● **Brief**: Only the line containing "Trigger Railway deployment" and the lines after it, through the end of the data below, are to be returned, each exactly as it stands.

::::::

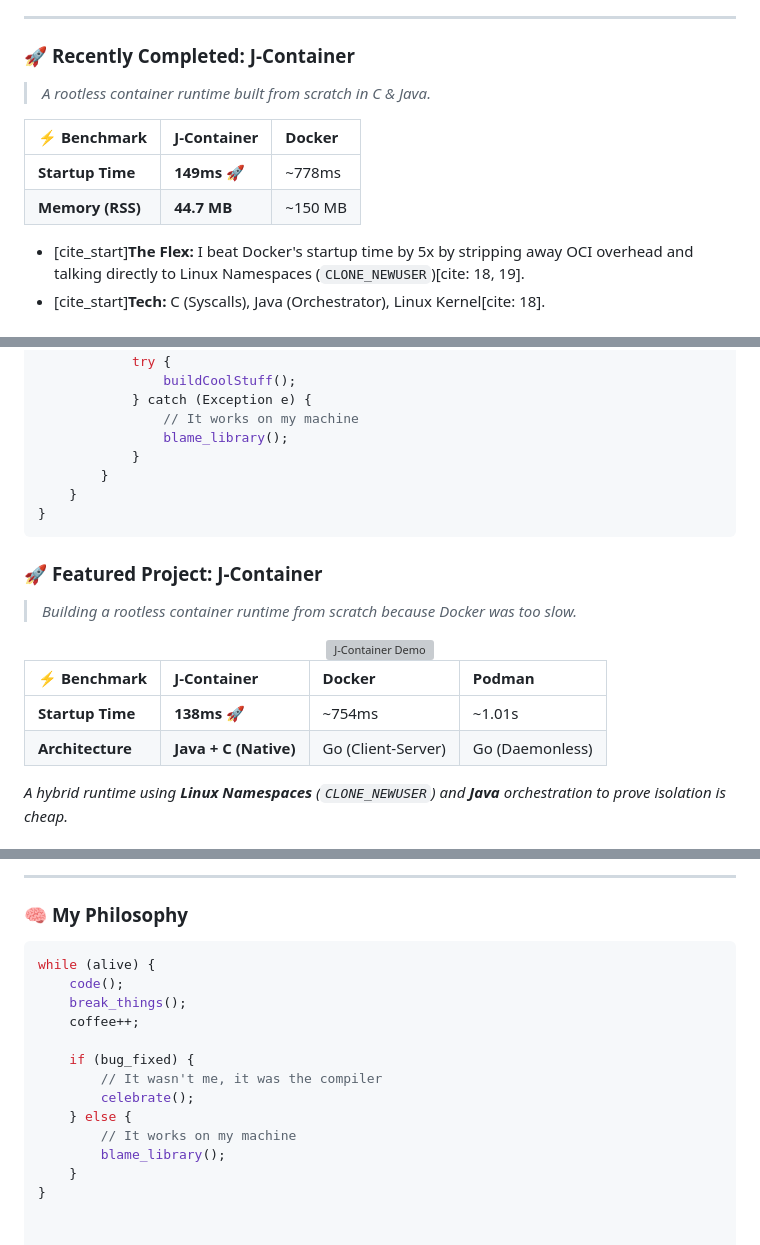
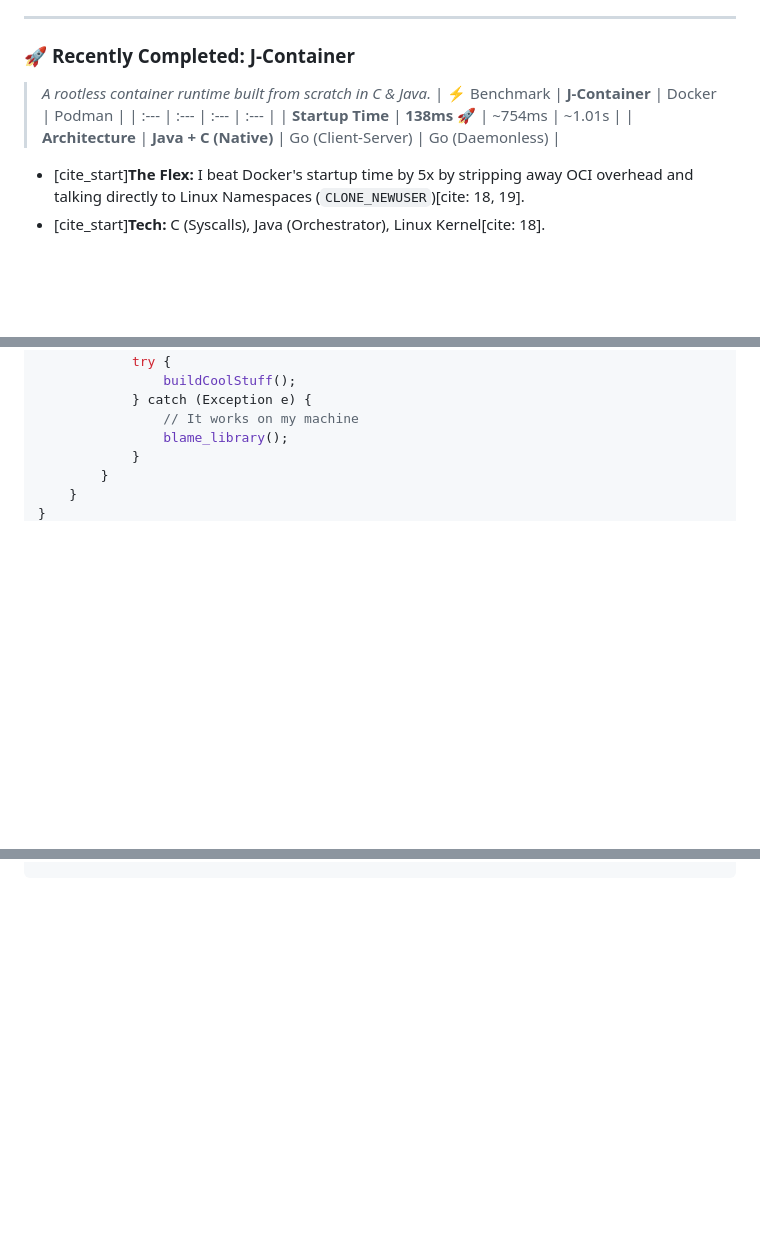
Before and after one commit to krish561/krish561, a Markdown page: README.md, 3 parts joined by grey strips. Rendered like a GitHub page; blank space fills up the shorter version; grey boxes are pictures that could not be loaded.

Commit message:
Refactor README to simplify J-Container section
Removed redundant benchmarking section and project description for J-Container. Updated the README to streamline content and focus on key features.

````diff
--- a/README.md
+++ b/README.md
@@ -30,11 +30,10 @@
 
 ### 🚀 **Recently Completed: J-Container**
 > *A rootless container runtime built from scratch in C & Java.*
-
-| ⚡ Benchmark | **J-Container** | Docker |
-| :--- | :--- | :--- |
-| **Startup Time** | **149ms** 🚀 | ~778ms |
-| **Memory (RSS)** | **44.7 MB** | ~150 MB |
+| ⚡ Benchmark | **J-Container** | Docker | Podman |
+| :--- | :--- | :--- | :--- |
+| **Startup Time** | **138ms** 🚀 | ~754ms | ~1.01s |
+| **Architecture** | **Java + C (Native)** | Go (Client-Server) | Go (Daemonless) |
 
 * [cite_start]**The Flex:** I beat Docker's startup time by 5x by stripping away OCI overhead and talking directly to Linux Namespaces (`CLONE_NEWUSER`)[cite: 18, 19].
 * [cite_start]**Tech:** C (Syscalls), Java (Orchestrator), Linux Kernel[cite: 18].
@@ -90,18 +89,3 @@ public class Engineer {
     }
 }
 ```
-
-### 🚀 **Featured Project: J-Container**
-> *Building a rootless container runtime from scratch because Docker was too slow.*
-
-<div align="center">
-  <img src="demo.gif" alt="J-Container Demo" width="100%" />
-</div>
-
-| ⚡ Benchmark | **J-Container** | Docker | Podman |
-| :--- | :--- | :--- | :--- |
-| **Startup Time** | **138ms** 🚀 | ~754ms | ~1.01s |
-| **Architecture** | **Java + C (Native)** | Go (Client-Server) | Go (Daemonless) |
-
-*A hybrid runtime using **Linux Namespaces** (`CLONE_NEWUSER`) and **Java** orchestration to prove isolation is cheap.*
-
@@ -123,20 +91,0 @@ public class Engineer {
-<br/>
-
-
----
-
-### 🧠 **My Philosophy**
-```c
-while (alive) {
-    code();
-    break_things();
-    coffee++;
-
-    if (bug_fixed) {
-        // It wasn't me, it was the compiler
-        celebrate();
-    } else {
-        // It works on my machine
-        blame_library();
-    }
-}
````
Also changed, not shown: other parts of README.md (+0 -15 lines).
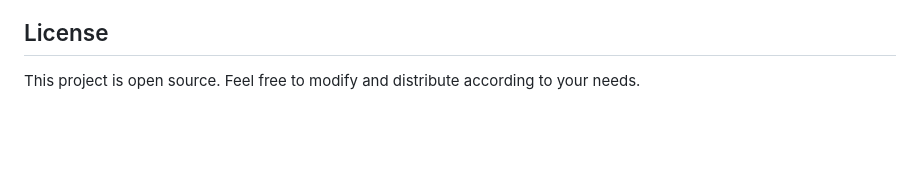
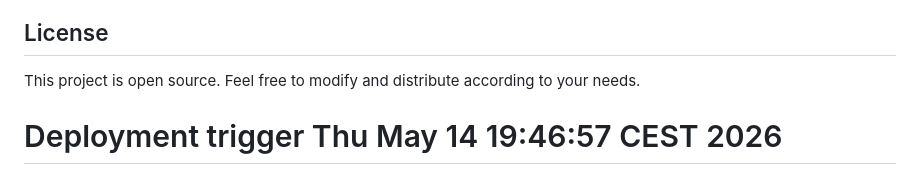
Before and after one commit to vhardono/gkin-amstelveen, a Markdown page: README.md, the part around the change. Drawn GitHub-style; blank space fills up the shorter version.

Commit message:
Trigger Railway deployment

```diff
--- a/README.md
+++ b/README.md
@@ -126,3 +126,4 @@ The system:
 ## License
 
 This project is open source. Feel free to modify and distribute according to your needs.
+# Deployment trigger Thu May 14 19:46:57 CEST 2026
```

::::::

● **Finished task**:
Trigger Railway deployment

```diff
--- a/README.md
+++ b/README.md
@@ -126,3 +126,4 @@ The system:
 ## License
 
 This project is open source. Feel free to modify and distribute according to your needs.
+# Deployment trigger Thu May 14 19:46:57 CEST 2026
```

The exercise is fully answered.